Start of DATASET EXTRACT

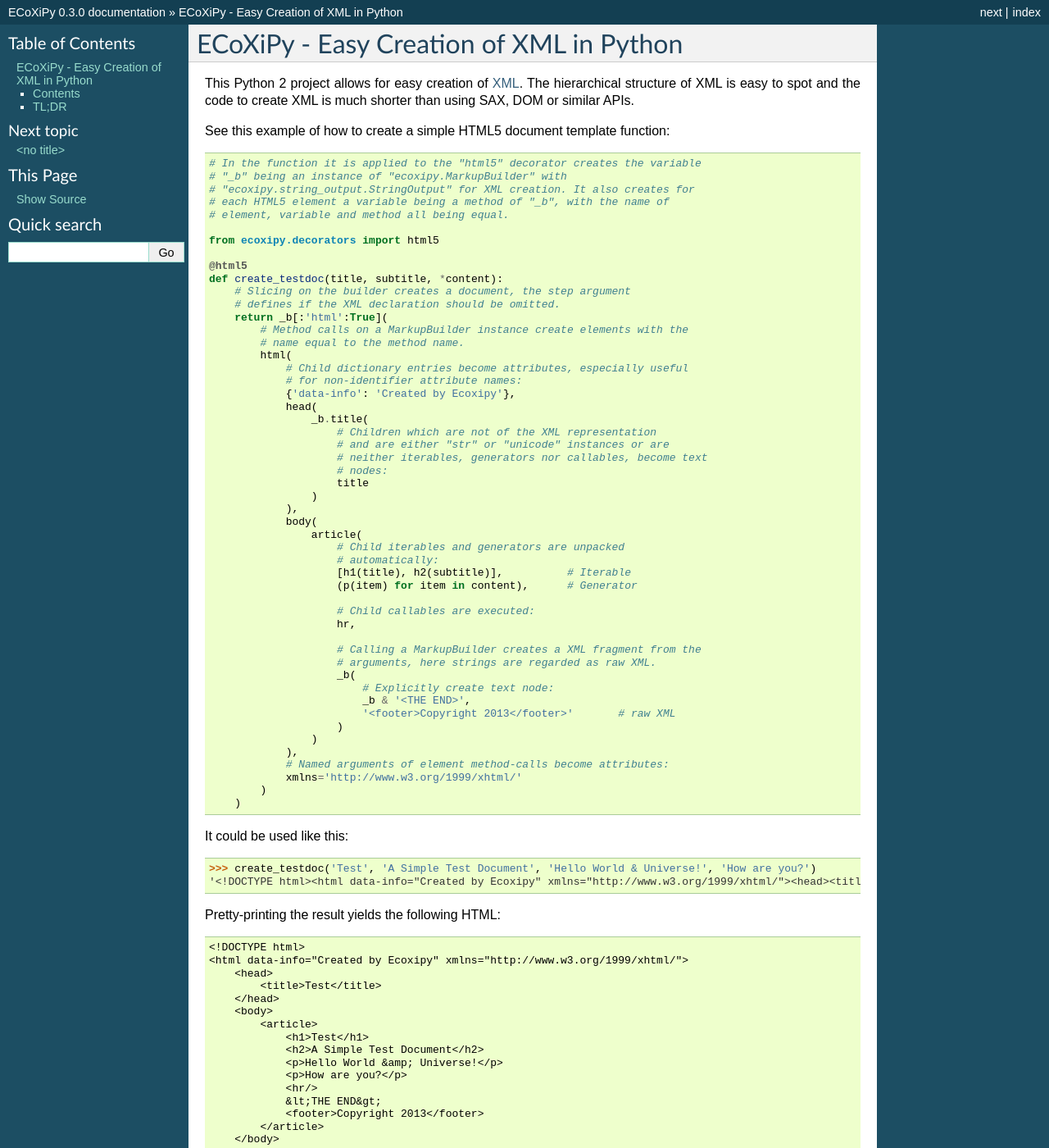
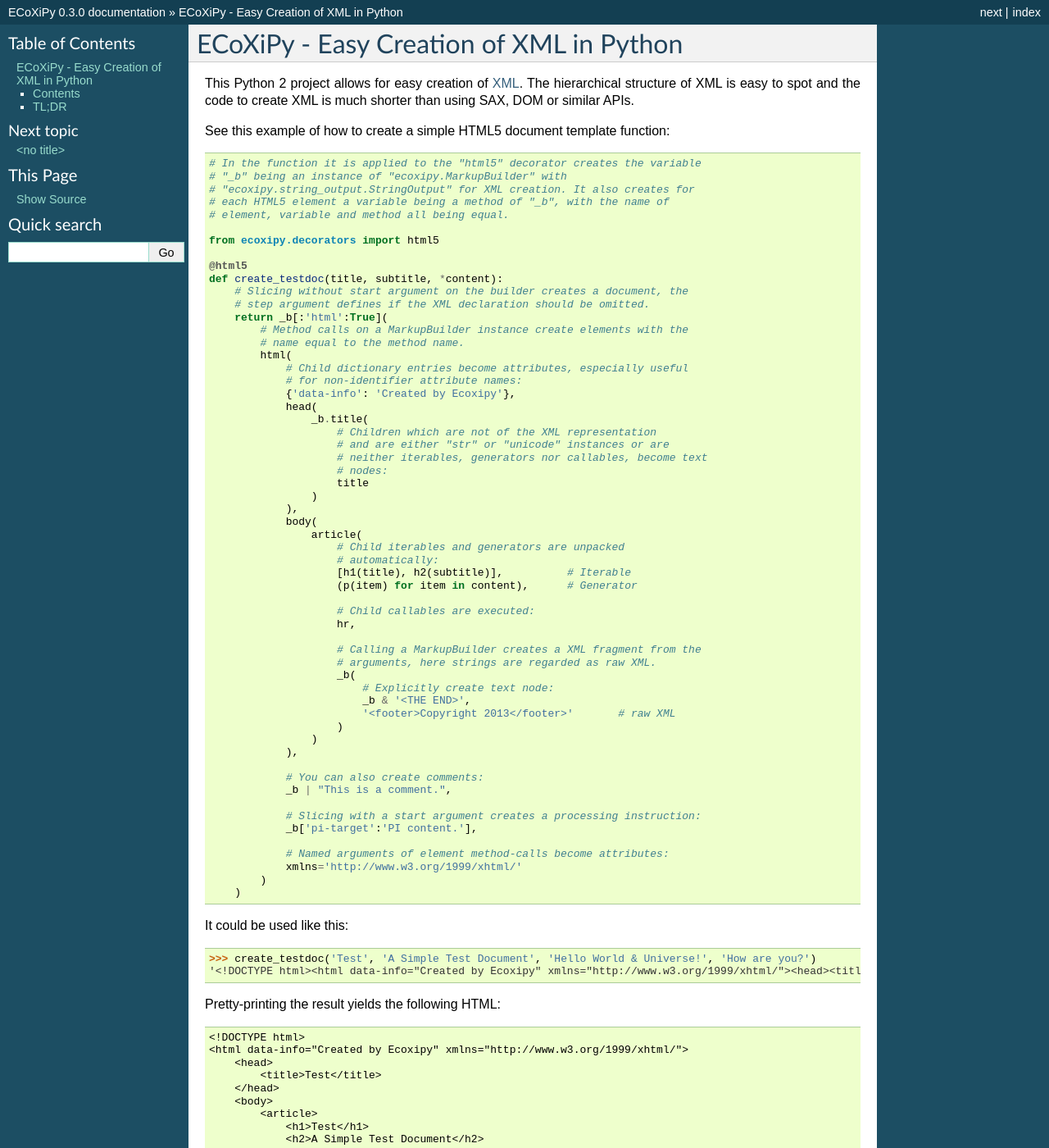
Before and after one commit to IvIePhisto/ECoXiPy, a Sphinx documentation site: the page built from doc/source/index.rst, in a window 1280 px wide and 1400 px high. Shown: the whole window at 82% size. Built offline with Sphinx 7.4.7, drawn with Linux system fonts in a browser that asks for light colours; some of the changed text lies outside the part shown.

Commit message:
* updated intro example

```diff
--- a/doc/source/index.rst
+++ b/doc/source/index.rst
@@ -19,8 +19,8 @@ See this example of how to create a simple HTML5 document template function::
 
     @html5
     def create_testdoc(title, subtitle, *content):
-        # Slicing on the builder creates a document, the step argument
-        # defines if the XML declaration should be omitted.
+        # Slicing without start argument on the builder creates a document, the
+        # step argument defines if the XML declaration should be omitted.
         return _b[:'html':True](
             # Method calls on a MarkupBuilder instance create elements with the
             # name equal to the method name.
@@ -56,6 +56,13 @@ See this example of how to create a simple HTML5 document template function::
                         )
                     )
                 ),
+
+                # You can also create comments:
+                _b | "This is a comment.",
+
+                # Slicing with a start argument creates a processing instruction:
+                _b['pi-target':'PI content.'],
+
                 # Named arguments of element method-calls become attributes:
                 xmlns='http://www.w3.org/1999/xhtml/'
             )
@@ -65,7 +72,7 @@ See this example of how to create a simple HTML5 document template function::
 It could be used like this:
 
 >>> create_testdoc('Test', 'A Simple Test Document', 'Hello World & Universe!', 'How are you?')
-'<!DOCTYPE html><html data-info="Created by Ecoxipy" xmlns="http://www.w3.org/1999/xhtml/"><head><title>Test</title></head><body><article><h1>Test</h1><h2>A Simple Test Document</h2><p>Hello World &amp; Universe!</p><p>How are you?</p><hr/>&lt;THE END&gt;<footer>Copyright 2013</footer></article></body></html>'
+'<!DOCTYPE html><html data-info="Created by Ecoxipy" xmlns="http://www.w3.org/1999/xhtml/"><head><title>Test</title></head><body><article><h1>Test</h1><h2>A Simple Test Document</h2><p>Hello World &amp; Universe!</p><p>How are you?</p><hr/>&lt;THE END&gt;<footer>Copyright 2013</footer><!--This is a comment.--><?pi-target PI content.?></article></body></html>'
 
 
 Pretty-printing the result yields the following HTML::
@@ -86,6 +93,8 @@ Pretty-printing the result yields the following HTML::
                 <footer>Copyright 2013</footer>
             </article>
         </body>
+        <!--This is a comment.-->
+        <?pi-target PI content.?>
     </html>
 
 
```
Also changed, not shown: README.md (+12 -3 lines).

End of DATASET EXTRACT

This exercise requires the lines of the entries containing the string "example".

### [PROBLEM SOLUTION]
* updated intro example
@@ -19,8 +19,8 @@ See this example of how to create a simple HTML5 document template function::
@@ -56,6 +56,13 @@ See this example of how to create a simple HTML5 document template function::
@@ -65,7 +72,7 @@ See this example of how to create a simple HTML5 document template function::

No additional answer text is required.